By definition, cloud computing solutions don’t rely on a user’s hardware or OS to deliver the required functions (hence the popular term Software as a Service). A web-hosted CAD modeler is bound to be accessible to both Windows and Mac users, but addressing the demand for Mac-compatible CAD in such a fashion may not fully satisfy dedicated Mac fans, because this approach doesn’t take advantage of Apple’s hardware and OS.

Note: After this post was published, SolidWorks cautioned it had no specific time frame for delivering a version of SolidWorks that would run in Mac OS. For more, read “SolidWorks: Exploring Mac OS But No Timetable for Delivery,” Feb 22, 2010.

Going from Desktop to Cloud in Three Years
As Ray recalled, three years ago, he issued a mandate to the SolidWorks research and development (R&D) team. “I want you to get us ready, to be able to provide a technology preview to our customers to show them how these new technologies [cloud computing, mobile devices, touch-sensitive devices, Mac] will help them solve their everyday problems … things that drive you nuts, like installs and updates, speed and reliability.” The first tangible proof of things to come, Ray estimated, would a “cloud-based product that starts shipping later this year.”

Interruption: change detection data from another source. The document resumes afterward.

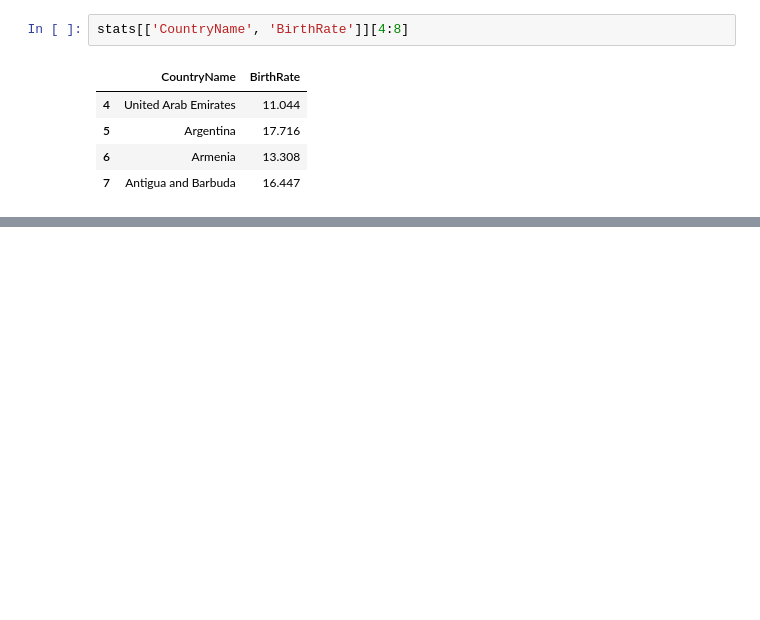
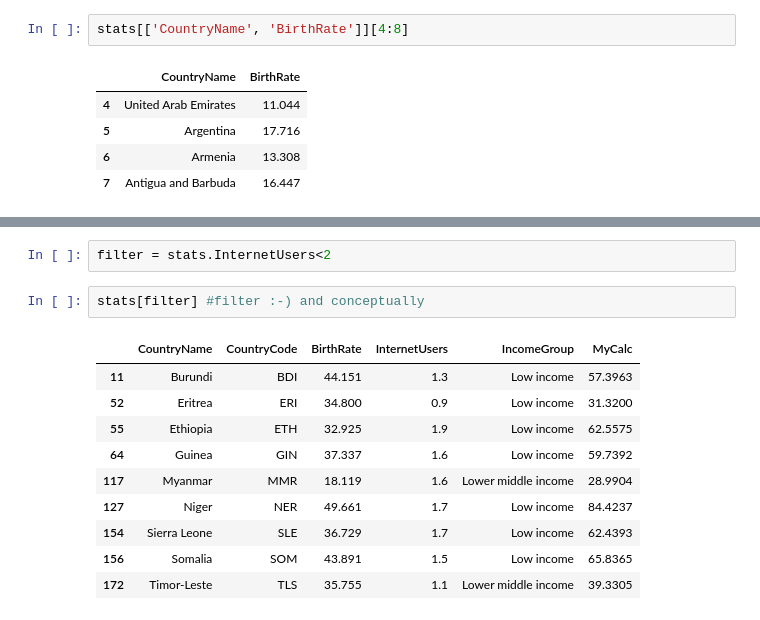
Before and after one commit to klimantje/PythonProgrammingCourse, a Jupyter notebook: Data import and exploring in python.ipynb, the cells around one changed output, grey strips where cells are left out. Cells and saved outputs as stored; diff of their text form; blank space fills up the shorter version.

```diff
--- a/Data import and exploring in python.ipynb
+++ b/Data import and exploring in python.ipynb
@@ -248,0 +349,15 @@ stats[['CountryName', 'BirthRate']][4:8]
+# %%
+filter = stats.InternetUsers<2
+# %%
+stats[filter] #filter :-) and conceptually
+# %% [output]
+|  | CountryName | CountryCode | BirthRate | InternetUsers | IncomeGroup | MyCalc |
+| 11 | Burundi | BDI | 44.151 | 1.3 | Low income | 57.3963 |
+| 52 | Eritrea | ERI | 34.800 | 0.9 | Low income | 31.3200 |
+| 55 | Ethiopia | ETH | 32.925 | 1.9 | Low income | 62.5575 |
+| 64 | Guinea | GIN | 37.337 | 1.6 | Low income | 59.7392 |
+| 117 | Myanmar | MMR | 18.119 | 1.6 | Lower middle income | 28.9904 |
+| 127 | Niger | NER | 49.661 | 1.7 | Low income | 84.4237 |
+| 154 | Sierra Leone | SLE | 36.729 | 1.7 | Low income | 62.4393 |
+| 156 | Somalia | SOM | 43.891 | 1.5 | Low income | 65.8365 |
+| 172 | Timor-Leste | TLS | 35.755 | 1.1 | Lower middle income | 39.3305 |
```
Also changed, not shown: parts of 13 cells of this notebook.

Oleg Shilovitsky, who maintains the Daily PLM Think Tank blog (focuses on product lifecycle management), pointed out, “Computational problems could no longer be solved just by increasing hardware, so renting computational power [delivered] in the cloud and paying for the time you use it” may emerge as one of the business model among productivity software providers.

Though most mid-range and high-end MCAD programs today offer stress analysis and some simulation features, users tend to perform these operations judiciously because of the drain of computing power associated with them. “But if the cost of computational power is cheap, it could change the way we think about these [higher-end] computing functions,” Shilovitsky pointed out.

Cloud computing promises computing-intense operations (analysis, rendering, and simulation, for example) could be made available for micro payment, with no additional hardware investment other than a standard browser. When this practice becomes widespread, as Shilovitsky predicted, users may not think twice about running an analysis or simulation session.

Joining the March Towards Direct Modeling
On stage, during the preview, SolidWorks’ R&D team impressed the audience with dynamic modeling and editing capabilities that went far beyond what was currently possible with SolidWorks Instant3D. Dunne said, “We’re looking at combining direct modeling and parametric editing … everyone has their own approach to it. What they didn’t do is write from scratch. We decided that’s what we’re going to do in ours.”

Dunne wasn’t prepared to go into greater details about how the new modeling approach might work with the modeling kernel SolidWorks currently uses.

In the last three to four years, SolidWorks has remained quiet on its strategy on direct modeling while its competitors roll out a series of products and proofs of concept to address this (most notably, Autodesk’s Inventor Fusion and Siemens PLM Software’s Synchronous Technology).

News of SolidWorks’ exploration of direct modeling may come as a relief to some users who see this method as an easier, faster way of working. On the other hands, hardcore parametric modeling fans may treat this with some concerns. Either way, as more vendors have begun embracing direct modeling, SolidWorks has little choice but to join the race, or risk becoming a latecomer.

For more photos from the conference, visit Desktop Engineering’s Facebook fan page.

For more on the conference, read “Part Two: SolidWorks PLM, by way of 3DVIA and ENOVIA.

For my interview with stereoscopic display technology developer Infinite Z, conducted on behalf of SolidJott, watch the YouTube clip below:

More reports from the show floor coming later.